(About this exercise)
Report each line of the data below in which "default" appears.

===== Given data =====

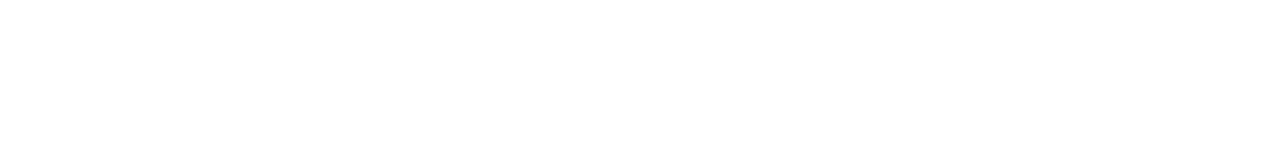
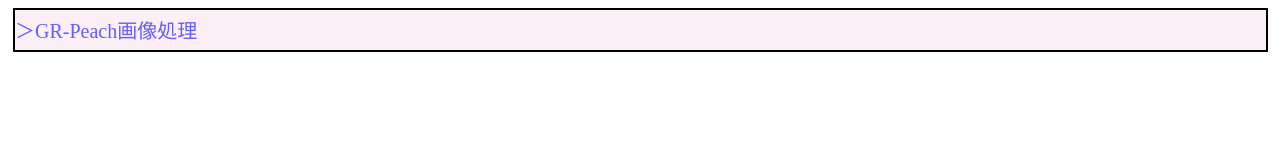
Before and after one commit to TanabeHitoshi/GR-peach, a plain HTML site: page index.html in a window 1280 px wide. Drawn offline with Linux system fonts and the light colour scheme.

Commit message:
2019/1/18 9:30 header-logo complete

```diff
--- a/index.html
+++ b/index.html
@@ -7,9 +7,9 @@
 </head>
 <body>
 	<header>
-
+		<div class="header-logo">＞GR-Peach画像処理</div>
 	</header>
-	<main>
+	<div class="main">
 
 	</main>
 	<footer>
--- a/stylesheet.css
+++ b/stylesheet.css
@@ -1,4 +1,18 @@
 body {
-  margin: 0;
-  font-family: "Hiragino Kaku Gothic ProN";
+	font-family: "Hiragino Kaku Gothic ProN";
 }
+
+header{
+	border:2px solid black;
+	margin:5px 5px;
+
+	height:40px;
+	width:99%;
+	font-size:20px;
+	color:blue;
+	background-color:#fceff7;
+}
+.header-logo{
+	opacity:0.6;
+	padding:5px 0px;
+}
```
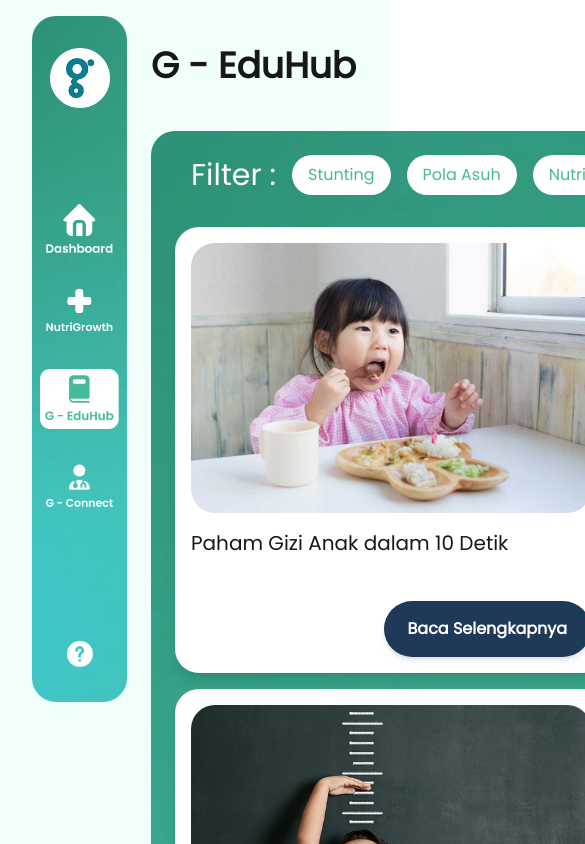
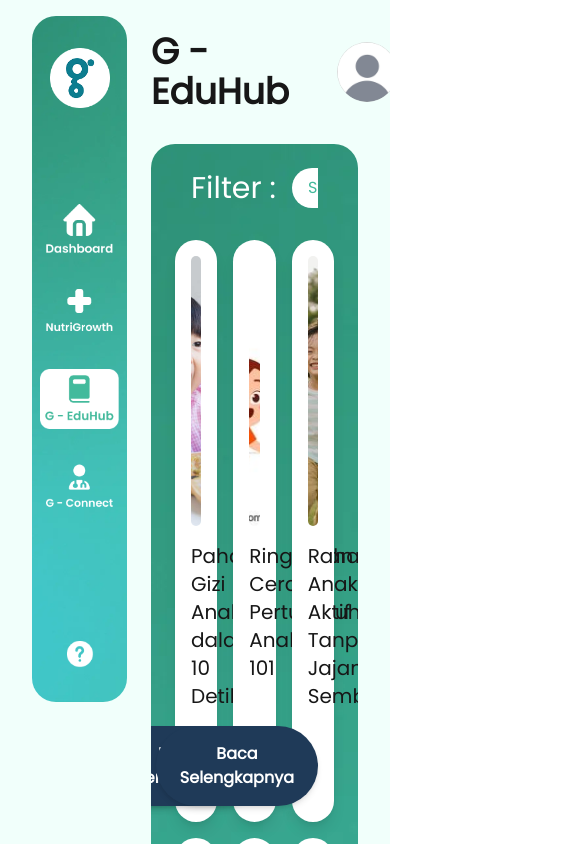
Before and after one commit to Arch-Ren/Intern-BCC, a Next.js app: page /dashboard/eduhub in a window 390 px wide. Shown: the top 844 px of the page, 585 px wide, since content can reach past the window. Built offline with nearby package versions, Linux system fonts and the light colour scheme.

Commit message:
fix(overflow): fix eduhub content overflow-x in small screen

```diff
--- a/src/app/dashboard/eduhub/page.tsx
+++ b/src/app/dashboard/eduhub/page.tsx
@@ -22,10 +22,11 @@ export default function Eduhub() {
 
     return(
         <>
-        <div className="bg-primary p-6 rounded-3xl">
+        <div className="w-full overflow-x-hidden">
+            <div className="bg-primary p-6 rounded-3xl w-full">
                 <div className="flex items-center gap-4 px-4 pb-8">
                     <h3 className="text-white text-3xl leading-none whitespace-nowrap">Filter : </h3>
-                <div className="flex gap-4 overflow-x-auto whitespace-nowrap">
+                    <div className="flex gap-4 overflow-x-auto whitespace-nowrap min-w-0 flex-1">
                         {EduhubFilter.map((item) => (
                             <div key={item.id} className="bg-white px-4 h-[40px] flex items-center justify-center rounded-[36px] text-primary shrink-0">
                                 {item.label}
@@ -42,6 +43,7 @@ export default function Eduhub() {
             </div>
 
             <EduhubModal article={selectedItem} isOpen={isPopupOpen} onClose={handleClosePopup}/>
+        </div>
         </>
     )
 }
--- a/src/app/dashboard/layout.tsx
+++ b/src/app/dashboard/layout.tsx
@@ -7,12 +7,12 @@ export default function DashboardLayout({
   children: React.ReactNode;
 }>) {
   return (
-    <div className="min-h-screen bg-[#F1FFFB]">
+    <div className="min-h-screen overflow-x-hidden bg-[#F1FFFB]">
         <div className="flex py-4 px-8">
             <HomeSidebar />
-            <div className="flex flex-col flex-1 pl-6">
+            <div className="flex flex-col min-w-0 flex-1 pl-6">
                 <HomeNavbar/>
-                <div className="pt-4">
+                <div className="min-w-0 pt-4">
                     { children }
                 </div>
             </div>
--- a/src/components/EduhubCard.tsx
+++ b/src/components/EduhubCard.tsx
@@ -9,7 +9,7 @@ type EduhubCardProps = {
 
 export default function EduhubCard({ item, onReadMore }: EduhubCardProps) {
     return(
-        <div className="bg-white rounded-3xl w-full p-4 shadow-lg flex flex-col">
+        <div className="bg-white rounded-3xl min-w-0 w-full p-4 shadow-lg flex flex-col">
             <Image
                 src={item.picture} alt="contentPhoto"
                 width={366}
```
Lines whose indentation alone changed are shown as unchanged.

=====

(Task solution)
@@ -22,10 +22,11 @@ export default function Eduhub() {
@@ -42,6 +43,7 @@ export default function Eduhub() {
@@ -7,12 +7,12 @@ export default function DashboardLayout({
 export default function EduhubCard({ item, onReadMore }: EduhubCardProps) {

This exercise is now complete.